● Task statement:
Nothing but the records themselves, exactly as written and free of pictures, should appear in your response.

(Supplied information Opens)

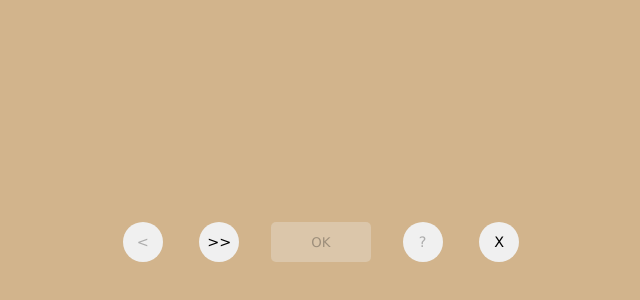
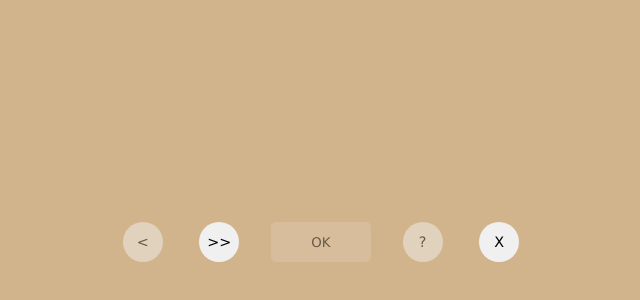
Before and after one commit to RobertFiorentino/doylestown-detectives, a React (Vite) app: page / in a window 1280 px wide. Shown: the part 478-778 px from the top of the page, without its empty margins (319-959 px from the left). Built offline with nearby package versions, Linux system fonts and the light colour scheme.

Commit message:
Tapping image now goes to next step
Change-Id: I81e5a0b59764f827a47216767649e33f612b5ad7

```diff
--- a/src/AppContent.tsx
+++ b/src/AppContent.tsx
@@ -26,12 +26,18 @@ export default function AppContent(props: AppContentProps) {
         }
     }, [props.storyStep.music]);
 
+    const handleImageClick = () => {
+        if (!props.storyStep.suppressGoToNextStep) {
+            props.goToNextStep && props.goToNextStep(); // Check if goToNextStep is provided before calling it
+        }
+    };
+
     return (
         <div className="appContent">
             {props.storyStep.video && <Video videoSource={props.storyStep.video.videoSource}
                                              subtitles={props.storyStep.video.subtitles}
-                                             handleVideoEnding={props.goToNextStep} />}
-            {props.storyStep.image && <img src={`/images/${props.storyStep.image}`} className="appContent--image" />}
+                                             handleVideoEnding={props.storyStep.suppressGoToNextStep ? undefined : props.goToNextStep} />}
+            {props.storyStep.image && <img src={`/images/${props.storyStep.image}`} className="appContent--image" onClick={handleImageClick} />}
             {props.storyStep.tileGameObject && <TileGame tileGameObject={props.storyStep.tileGameObject} handleWinning={props.handleWinning} />}
             {props.storyStep.text && <h2>{props.storyStep.text}</h2>}
             {props.storyStep.choiceObject && <ChoiceBox choiceObject={props.storyStep.choiceObject} handleChoice={props.handleChoice} />}
--- a/src/Mission.tsx
+++ b/src/Mission.tsx
@@ -57,7 +57,7 @@ export const libraryMission = createMission(
                     { startTime: 31, endTime: 32.7, text: "That's more than my allowance." },
                     { startTime: 33, endTime: 36, text: "That's more than your allowance for 2.7 years." },
                     { startTime: 36.2, endTime: 38.2, text: "Hey, can we work something out?" },
-                    { startTime: 38.3, endTime: 40.4, text: "Are there any mysteries you need solved?" },
+                    { startTime: 38.3, endTime: 40.2, text: "Are there any mysteries you need solved?" },
                     { startTime: 40.5, endTime: 42.2, text: "Well now that you mention it..." },
                     { startTime: 42.2, endTime: 44.7, text: "There has been a string of vandalism here lately." },
                     { startTime: 45, endTime: 47.6, text: "But how could you help? Who are you?" },
@@ -110,8 +110,9 @@ export const libraryMission = createMission(
         },
         {
             step: "video",
-            //videoId: "",
-            text: "placeholder - finds honey!"
+            video: {
+                videoSource: "tempscene.mp4"
+            }
         },
         {
             step: "image",
--- a/src/StoryStep.tsx
+++ b/src/StoryStep.tsx
@@ -14,7 +14,8 @@ export interface StoryStep {
     helpText?: string,
     music?: string,
     choiceObject?: ChoiceObject,
-    tileGameObject?: TileGameObject
+    tileGameObject?: TileGameObject,
+    suppressGoToNextStep?: boolean
 }
 
 // TODO: change this type to be the type shown in the steps (e.g. choice) and create a new enum for premades
--- a/src/index.css
+++ b/src/index.css
@@ -16,7 +16,13 @@ button {
     border-radius: 5px;
     border: none;
     font-family: Verdana, sans-serif;
+    color: black;
 }
+
+button:disabled {
+    opacity: 0.5;
+    cursor: not-allowed;
+  }
 
 .app--container {
     display: flex;
```
Also changed, not shown: 1 other file (tests, documents, lock files or other folders).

(Supplied information Closes)

● Result:
Before and after one commit to RobertFiorentino/doylestown-detectives, a React (Vite) app: page / in a window 1280 px wide. Shown: the part 478-778 px from the top of the page, without its empty margins (319-959 px from the left). Built offline with nearby package versions, Linux system fonts and the light colour scheme.

Commit message:
Tapping image now goes to next step
Change-Id: I81e5a0b59764f827a47216767649e33f612b5ad7

```diff
--- a/src/AppContent.tsx
+++ b/src/AppContent.tsx
@@ -26,12 +26,18 @@ export default function AppContent(props: AppContentProps) {
         }
     }, [props.storyStep.music]);
 
+    const handleImageClick = () => {
+        if (!props.storyStep.suppressGoToNextStep) {
+            props.goToNextStep && props.goToNextStep(); // Check if goToNextStep is provided before calling it
+        }
+    };
+
     return (
         <div className="appContent">
             {props.storyStep.video && <Video videoSource={props.storyStep.video.videoSource}
                                              subtitles={props.storyStep.video.subtitles}
-                                             handleVideoEnding={props.goToNextStep} />}
-            {props.storyStep.image && <img src={`/images/${props.storyStep.image}`} className="appContent--image" />}
+                                             handleVideoEnding={props.storyStep.suppressGoToNextStep ? undefined : props.goToNextStep} />}
+            {props.storyStep.image && <img src={`/images/${props.storyStep.image}`} className="appContent--image" onClick={handleImageClick} />}
             {props.storyStep.tileGameObject && <TileGame tileGameObject={props.storyStep.tileGameObject} handleWinning={props.handleWinning} />}
             {props.storyStep.text && <h2>{props.storyStep.text}</h2>}
             {props.storyStep.choiceObject && <ChoiceBox choiceObject={props.storyStep.choiceObject} handleChoice={props.handleChoice} />}
--- a/src/Mission.tsx
+++ b/src/Mission.tsx
@@ -57,7 +57,7 @@ export const libraryMission = createMission(
                     { startTime: 31, endTime: 32.7, text: "That's more than my allowance." },
                     { startTime: 33, endTime: 36, text: "That's more than your allowance for 2.7 years." },
                     { startTime: 36.2, endTime: 38.2, text: "Hey, can we work something out?" },
-                    { startTime: 38.3, endTime: 40.4, text: "Are there any mysteries you need solved?" },
+                    { startTime: 38.3, endTime: 40.2, text: "Are there any mysteries you need solved?" },
                     { startTime: 40.5, endTime: 42.2, text: "Well now that you mention it..." },
                     { startTime: 42.2, endTime: 44.7, text: "There has been a string of vandalism here lately." },
                     { startTime: 45, endTime: 47.6, text: "But how could you help? Who are you?" },
@@ -110,8 +110,9 @@ export const libraryMission = createMission(
         },
         {
             step: "video",
-            //videoId: "",
-            text: "placeholder - finds honey!"
+            video: {
+                videoSource: "tempscene.mp4"
+            }
         },
         {
             step: "image",
--- a/src/StoryStep.tsx
+++ b/src/StoryStep.tsx
@@ -14,7 +14,8 @@ export interface StoryStep {
     helpText?: string,
     music?: string,
     choiceObject?: ChoiceObject,
-    tileGameObject?: TileGameObject
+    tileGameObject?: TileGameObject,
+    suppressGoToNextStep?: boolean
 }
 
 // TODO: change this type to be the type shown in the steps (e.g. choice) and create a new enum for premades
--- a/src/index.css
+++ b/src/index.css
@@ -16,7 +16,13 @@ button {
     border-radius: 5px;
     border: none;
     font-family: Verdana, sans-serif;
+    color: black;
 }
+
+button:disabled {
+    opacity: 0.5;
+    cursor: not-allowed;
+  }
 
 .app--container {
     display: flex;
```
Also changed, not shown: 1 other file (tests, documents, lock files or other folders).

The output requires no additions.